§ Data to examine
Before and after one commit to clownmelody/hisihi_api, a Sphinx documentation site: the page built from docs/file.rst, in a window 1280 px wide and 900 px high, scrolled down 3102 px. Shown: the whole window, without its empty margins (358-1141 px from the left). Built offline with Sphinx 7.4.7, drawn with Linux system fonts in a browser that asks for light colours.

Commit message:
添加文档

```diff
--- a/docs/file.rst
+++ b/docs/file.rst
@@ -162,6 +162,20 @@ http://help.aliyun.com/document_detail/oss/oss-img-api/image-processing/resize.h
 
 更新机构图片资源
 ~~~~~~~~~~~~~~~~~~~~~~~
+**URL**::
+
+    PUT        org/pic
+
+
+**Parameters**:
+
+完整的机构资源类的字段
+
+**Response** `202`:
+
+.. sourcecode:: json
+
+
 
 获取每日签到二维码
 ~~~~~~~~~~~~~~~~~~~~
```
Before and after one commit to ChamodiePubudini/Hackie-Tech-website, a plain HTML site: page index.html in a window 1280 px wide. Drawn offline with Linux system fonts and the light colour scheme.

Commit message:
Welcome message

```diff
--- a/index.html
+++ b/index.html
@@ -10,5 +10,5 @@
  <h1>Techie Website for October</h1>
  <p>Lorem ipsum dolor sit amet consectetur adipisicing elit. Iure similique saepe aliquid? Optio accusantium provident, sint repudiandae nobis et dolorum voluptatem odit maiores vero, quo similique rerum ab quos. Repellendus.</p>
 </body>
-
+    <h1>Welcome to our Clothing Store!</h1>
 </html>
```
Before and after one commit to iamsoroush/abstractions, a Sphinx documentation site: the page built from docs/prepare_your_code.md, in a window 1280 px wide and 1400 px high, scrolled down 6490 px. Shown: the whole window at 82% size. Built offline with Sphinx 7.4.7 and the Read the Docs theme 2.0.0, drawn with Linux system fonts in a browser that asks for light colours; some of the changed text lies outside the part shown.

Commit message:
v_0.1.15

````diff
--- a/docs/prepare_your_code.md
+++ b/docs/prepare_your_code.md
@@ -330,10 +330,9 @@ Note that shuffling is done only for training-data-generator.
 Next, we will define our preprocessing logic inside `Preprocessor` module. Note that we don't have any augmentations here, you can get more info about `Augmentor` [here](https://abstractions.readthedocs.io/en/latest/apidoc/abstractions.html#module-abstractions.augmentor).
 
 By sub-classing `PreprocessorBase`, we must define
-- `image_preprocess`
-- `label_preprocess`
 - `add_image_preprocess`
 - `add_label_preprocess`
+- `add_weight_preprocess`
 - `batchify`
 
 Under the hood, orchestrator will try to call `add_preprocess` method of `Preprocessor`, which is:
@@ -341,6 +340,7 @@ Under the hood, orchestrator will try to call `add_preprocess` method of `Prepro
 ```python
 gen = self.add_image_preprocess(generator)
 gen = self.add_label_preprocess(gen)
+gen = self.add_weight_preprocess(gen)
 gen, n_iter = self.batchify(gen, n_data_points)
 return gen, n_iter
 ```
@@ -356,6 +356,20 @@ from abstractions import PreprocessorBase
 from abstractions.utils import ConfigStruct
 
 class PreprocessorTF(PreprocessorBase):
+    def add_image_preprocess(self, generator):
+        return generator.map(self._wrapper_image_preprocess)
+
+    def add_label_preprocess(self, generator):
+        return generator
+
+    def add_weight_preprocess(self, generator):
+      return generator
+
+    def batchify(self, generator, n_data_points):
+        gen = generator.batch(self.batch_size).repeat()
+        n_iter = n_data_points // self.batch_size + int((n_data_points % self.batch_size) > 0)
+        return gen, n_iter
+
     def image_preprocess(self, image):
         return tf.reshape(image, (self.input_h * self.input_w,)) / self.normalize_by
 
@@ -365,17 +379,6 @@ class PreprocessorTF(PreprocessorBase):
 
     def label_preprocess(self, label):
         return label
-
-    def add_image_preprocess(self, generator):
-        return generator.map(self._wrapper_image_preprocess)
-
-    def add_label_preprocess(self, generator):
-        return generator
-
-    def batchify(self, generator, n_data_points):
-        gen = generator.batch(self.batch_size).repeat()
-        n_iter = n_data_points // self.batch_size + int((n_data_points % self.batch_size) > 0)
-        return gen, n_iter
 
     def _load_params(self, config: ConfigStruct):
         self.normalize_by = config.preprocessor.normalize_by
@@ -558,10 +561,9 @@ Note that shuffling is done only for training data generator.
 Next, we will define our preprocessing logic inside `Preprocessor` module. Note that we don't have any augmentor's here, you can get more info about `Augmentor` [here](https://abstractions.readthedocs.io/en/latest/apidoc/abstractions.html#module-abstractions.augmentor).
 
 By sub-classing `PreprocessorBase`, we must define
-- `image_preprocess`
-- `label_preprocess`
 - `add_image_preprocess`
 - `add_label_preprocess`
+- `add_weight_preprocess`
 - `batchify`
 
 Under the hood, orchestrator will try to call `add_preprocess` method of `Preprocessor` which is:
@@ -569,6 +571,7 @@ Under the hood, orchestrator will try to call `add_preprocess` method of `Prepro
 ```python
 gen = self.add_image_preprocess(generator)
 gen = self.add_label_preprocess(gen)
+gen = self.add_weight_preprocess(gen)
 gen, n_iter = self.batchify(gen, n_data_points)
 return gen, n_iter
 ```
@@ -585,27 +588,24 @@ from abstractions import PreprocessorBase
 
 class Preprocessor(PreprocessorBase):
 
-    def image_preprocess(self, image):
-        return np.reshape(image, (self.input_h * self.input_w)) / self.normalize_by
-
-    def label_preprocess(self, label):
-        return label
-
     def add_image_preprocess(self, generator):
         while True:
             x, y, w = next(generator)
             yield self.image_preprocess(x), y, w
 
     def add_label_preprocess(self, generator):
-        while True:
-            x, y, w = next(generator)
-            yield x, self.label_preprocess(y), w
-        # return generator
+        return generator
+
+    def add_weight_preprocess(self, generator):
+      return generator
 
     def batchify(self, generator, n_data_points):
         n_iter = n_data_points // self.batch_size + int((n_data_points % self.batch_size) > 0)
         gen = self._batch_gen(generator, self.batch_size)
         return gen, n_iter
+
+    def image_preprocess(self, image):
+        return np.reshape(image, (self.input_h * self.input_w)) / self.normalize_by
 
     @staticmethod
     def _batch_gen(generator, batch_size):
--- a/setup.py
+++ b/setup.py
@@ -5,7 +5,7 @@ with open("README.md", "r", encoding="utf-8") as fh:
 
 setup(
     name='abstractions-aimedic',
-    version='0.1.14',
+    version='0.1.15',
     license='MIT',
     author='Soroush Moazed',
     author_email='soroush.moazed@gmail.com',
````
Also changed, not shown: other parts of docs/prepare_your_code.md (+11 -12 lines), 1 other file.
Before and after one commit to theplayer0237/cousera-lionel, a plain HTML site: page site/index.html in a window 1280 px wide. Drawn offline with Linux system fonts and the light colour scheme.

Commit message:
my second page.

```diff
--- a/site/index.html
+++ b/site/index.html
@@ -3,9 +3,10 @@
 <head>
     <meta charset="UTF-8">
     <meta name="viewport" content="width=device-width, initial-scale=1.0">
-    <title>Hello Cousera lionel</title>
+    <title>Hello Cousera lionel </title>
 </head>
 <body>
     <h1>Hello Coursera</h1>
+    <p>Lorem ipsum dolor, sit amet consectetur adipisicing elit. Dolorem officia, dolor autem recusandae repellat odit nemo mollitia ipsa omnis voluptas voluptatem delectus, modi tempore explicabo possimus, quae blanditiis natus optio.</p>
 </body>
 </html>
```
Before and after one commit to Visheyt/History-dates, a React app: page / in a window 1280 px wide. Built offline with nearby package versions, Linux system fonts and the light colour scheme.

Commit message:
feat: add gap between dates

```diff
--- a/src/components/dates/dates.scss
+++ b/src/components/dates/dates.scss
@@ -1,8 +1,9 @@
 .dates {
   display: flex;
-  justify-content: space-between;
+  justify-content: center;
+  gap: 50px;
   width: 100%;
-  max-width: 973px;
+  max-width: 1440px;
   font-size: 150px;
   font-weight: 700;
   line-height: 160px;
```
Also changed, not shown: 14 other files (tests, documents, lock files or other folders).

§ What you should do
Copy each line of the listing that includes "width".

§ Solution to the exercise
     <meta name="viewport" content="width=device-width, initial-scale=1.0">
   width: 100%;
-  max-width: 973px;
+  max-width: 1440px;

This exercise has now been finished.